How do we begin to understand what early life was like on Earth about 700 million years ago as our planet shifted from an oxygen-free and probably ice-covered realm to the oxygen-rich world that we know today?
One geochemist who decodes the early record of life on Earth has found a method featuring a combination of chemical analyses for a significantly clearer picture of this dynamic environment. Alison Olcott Marshall of the University of Kansas presented her findings today at the Goldschmidt Conference in Knoxville, Tenn. The conference is attended by several thousand geochemists and features new scientific discoveries regarding the Earth, energy and the environment. It is hosted by the University of Tennessee, Knoxville, and Oak Ridge National Laboratory.
Marshall is particularly interested in the time called Snowball Earth, a period at the end of the Precambrian Era when geochemists speculate that the world was covered from pole to pole with glacial ice and the existing organisms lived exclusively in water. At that time life was still primarily single-cell organisms. So Marshall looks at chemical fossils to recreate the environment. The chemical complexes left from the cell walls of these organisms are more abundant and more easily classified than body fossils within the samples.
Marshall's research carries her to southeast Brazil, where there is stable sedimentary rock from the late Precambrian era. Her samples come from exploratory drilling that reached eight hundred meters down into the core of black shale that was at the bottom of a sea 700 million years ago.
"The one caveat with biomarkers (chemical fossils) is that there is always a danger of contamination," Marshall said. Her initial tests using an instrument that looks at chemical compounds by molecular weight often had questionable results due to the possibility of contamination from material of a later period. However, by using another type of high resolution analysis called Raman spectroscopy, she also measured the subtle nuances of vibration that occur at the molecular level.

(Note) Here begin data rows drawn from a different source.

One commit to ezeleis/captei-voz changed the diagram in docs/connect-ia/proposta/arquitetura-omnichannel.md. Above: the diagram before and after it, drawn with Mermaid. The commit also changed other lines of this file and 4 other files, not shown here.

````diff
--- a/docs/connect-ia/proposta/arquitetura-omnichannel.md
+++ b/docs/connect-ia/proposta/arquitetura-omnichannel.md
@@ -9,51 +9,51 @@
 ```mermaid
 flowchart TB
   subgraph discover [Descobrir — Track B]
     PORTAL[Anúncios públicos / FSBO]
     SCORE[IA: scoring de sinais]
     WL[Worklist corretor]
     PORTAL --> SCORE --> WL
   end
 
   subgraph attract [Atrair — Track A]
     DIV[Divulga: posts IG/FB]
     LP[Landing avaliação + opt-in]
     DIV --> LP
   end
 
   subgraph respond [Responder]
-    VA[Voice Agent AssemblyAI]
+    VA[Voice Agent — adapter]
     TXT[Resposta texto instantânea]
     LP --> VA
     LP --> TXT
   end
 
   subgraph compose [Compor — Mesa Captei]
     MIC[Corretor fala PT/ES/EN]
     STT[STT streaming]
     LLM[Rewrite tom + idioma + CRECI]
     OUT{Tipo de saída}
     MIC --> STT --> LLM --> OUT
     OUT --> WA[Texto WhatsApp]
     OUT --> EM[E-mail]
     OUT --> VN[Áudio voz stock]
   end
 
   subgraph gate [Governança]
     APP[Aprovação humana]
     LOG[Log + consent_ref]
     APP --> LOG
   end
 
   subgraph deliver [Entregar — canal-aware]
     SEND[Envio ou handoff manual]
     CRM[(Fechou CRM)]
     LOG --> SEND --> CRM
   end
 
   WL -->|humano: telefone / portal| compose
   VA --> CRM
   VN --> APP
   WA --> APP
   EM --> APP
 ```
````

Her high resolution results revealed two previously undetected distinctions in time generations.
The Goldschmidt Conference, held the week of June 13-19 in Knoxville, Tenn., is sponsored by a number of international geochemical societies and named for Victor Goldschmidt (1888-1947), the Swiss-Norwegian scientist and father of geochemistry.

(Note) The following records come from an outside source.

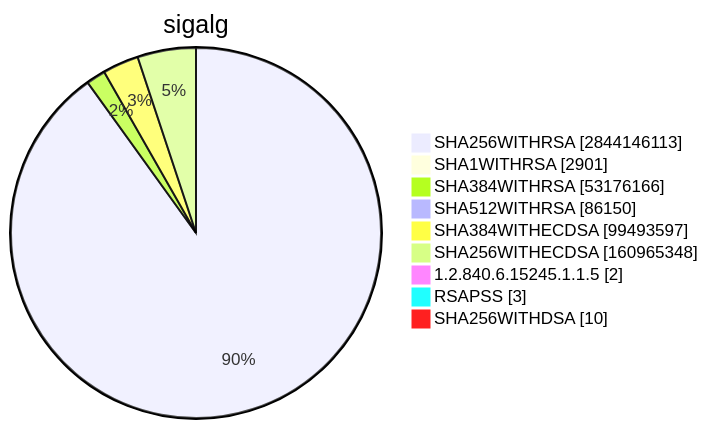
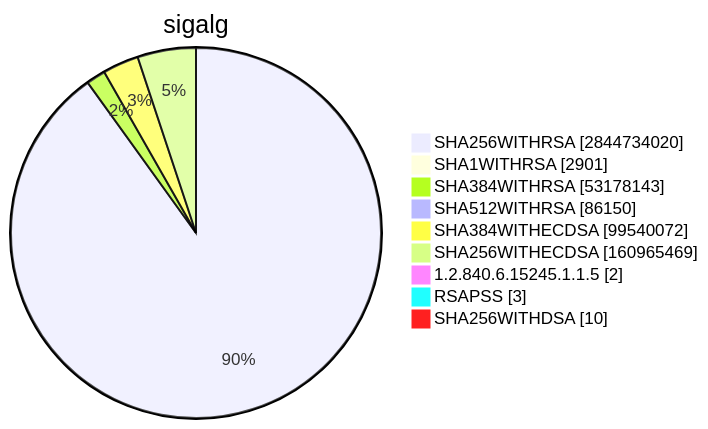
Diagram 15 of 15 in TOTAL/README.md (christiankrug/ctmonitor_visualization), drawn with Mermaid before and after one commit. The commit also changed other lines of this file, not shown here.

````diff
--- a/TOTAL/README.md
+++ b/TOTAL/README.md
@@ -6207,13 +6207,13 @@
 ```mermaid
 pie showData
 title sigalg
-"SHA256WITHRSA" :2844146113
+"SHA256WITHRSA" :2844734020
 "SHA1WITHRSA" :2901
-"SHA384WITHRSA" :53176166
+"SHA384WITHRSA" :53178143
 "SHA512WITHRSA" :86150
-"SHA384WITHECDSA" :99493597
-"SHA256WITHECDSA" :160965348
+"SHA384WITHECDSA" :99540072
+"SHA256WITHECDSA" :160965469
 "1.2.840.6.15245.1.1.5" :2
 "RSAPSS" :3
 "SHA256WITHDSA" :10
 ```
````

Whitney Holmes | EurekAlert!
Ice cave in Transylvania yields window into region's past
28.04.2017 | National Science Foundation

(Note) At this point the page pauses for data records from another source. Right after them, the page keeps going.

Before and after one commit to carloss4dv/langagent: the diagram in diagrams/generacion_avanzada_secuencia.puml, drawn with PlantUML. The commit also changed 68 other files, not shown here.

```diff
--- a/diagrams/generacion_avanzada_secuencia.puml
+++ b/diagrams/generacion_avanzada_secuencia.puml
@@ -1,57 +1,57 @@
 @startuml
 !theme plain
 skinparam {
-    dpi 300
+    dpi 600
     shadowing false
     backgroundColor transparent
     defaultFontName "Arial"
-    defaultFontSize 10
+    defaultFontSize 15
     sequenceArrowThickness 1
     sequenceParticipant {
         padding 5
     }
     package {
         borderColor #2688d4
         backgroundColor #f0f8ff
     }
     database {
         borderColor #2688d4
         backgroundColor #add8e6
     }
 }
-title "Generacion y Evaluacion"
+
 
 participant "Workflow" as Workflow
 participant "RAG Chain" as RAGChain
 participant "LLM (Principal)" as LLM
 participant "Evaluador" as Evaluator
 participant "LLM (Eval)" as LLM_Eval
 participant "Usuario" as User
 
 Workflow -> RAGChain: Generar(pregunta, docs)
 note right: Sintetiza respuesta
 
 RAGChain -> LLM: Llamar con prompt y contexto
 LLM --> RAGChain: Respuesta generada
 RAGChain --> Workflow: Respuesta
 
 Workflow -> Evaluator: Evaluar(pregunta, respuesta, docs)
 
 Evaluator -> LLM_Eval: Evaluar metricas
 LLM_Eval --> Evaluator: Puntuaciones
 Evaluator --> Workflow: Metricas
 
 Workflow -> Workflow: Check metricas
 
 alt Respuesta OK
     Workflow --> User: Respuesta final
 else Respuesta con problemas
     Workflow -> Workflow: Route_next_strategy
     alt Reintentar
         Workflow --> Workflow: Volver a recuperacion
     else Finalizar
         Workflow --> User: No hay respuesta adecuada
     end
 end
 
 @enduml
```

Citizen science campaign to aid disaster response
28.04.2017 | International Institute for Applied Systems Analysis (IIASA)
More and more automobile companies are focusing on body parts made of carbon fiber reinforced plastics (CFRP). However, manufacturing and repair costs must be further reduced in order to make CFRP more economical in use. Together with the Volkswagen AG and five other partners in the project HolQueSt 3D, the Laser Zentrum Hannover e.V. (LZH) has developed laser processes for the automatic trimming, drilling and repair of three-dimensional components.
Automated manufacturing processes are the basis for ultimately establishing the series production of CFRP components. In the project HolQueSt 3D, the LZH has...
Reflecting the structure of composites found in nature and the ancient world, researchers at the University of Illinois at Urbana-Champaign have synthesized thin carbon nanotube (CNT) textiles that exhibit both high electrical conductivity and a level of toughness that is about fifty times higher than copper films, currently used in electronics.
"The structural robustness of thin metal films has significant importance for the reliable operation of smart skin and flexible electronics including...
The nearby, giant radio galaxy M87 hosts a supermassive black hole (BH) and is well-known for its bright jet dominating the spectrum over ten orders of magnitude in frequency. Due to its proximity, jet prominence, and the large black hole mass, M87 is the best laboratory for investigating the formation, acceleration, and collimation of relativistic jets. A research team led by Silke Britzen from the Max Planck Institute for Radio Astronomy in Bonn, Germany, has found strong indication for turbulent processes connecting the accretion disk and the jet of that galaxy providing insights into the longstanding problem of the origin of astrophysical jets.
Supermassive black holes form some of the most enigmatic phenomena in astrophysics. Their enormous energy output is supposed to be generated by the...
The probability to find a certain number of photons inside a laser pulse usually corresponds to a classical distribution of independent events, the so-called...
Microprocessors based on atomically thin materials hold the promise of the evolution of traditional processors as well as new applications in the field of flexible electronics. Now, a TU Wien research team led by Thomas Müller has made a breakthrough in this field as part of an ongoing research project.
Two-dimensional materials, or 2D materials for short, are extremely versatile, although – or often more precisely because – they are made up of just one or a...
28.04.2017 | Event News
20.04.2017 | Event News
18.04.2017 | Event News
28.04.2017 | Medical Engineering
28.04.2017 | Earth Sciences
28.04.2017 | Life Sciences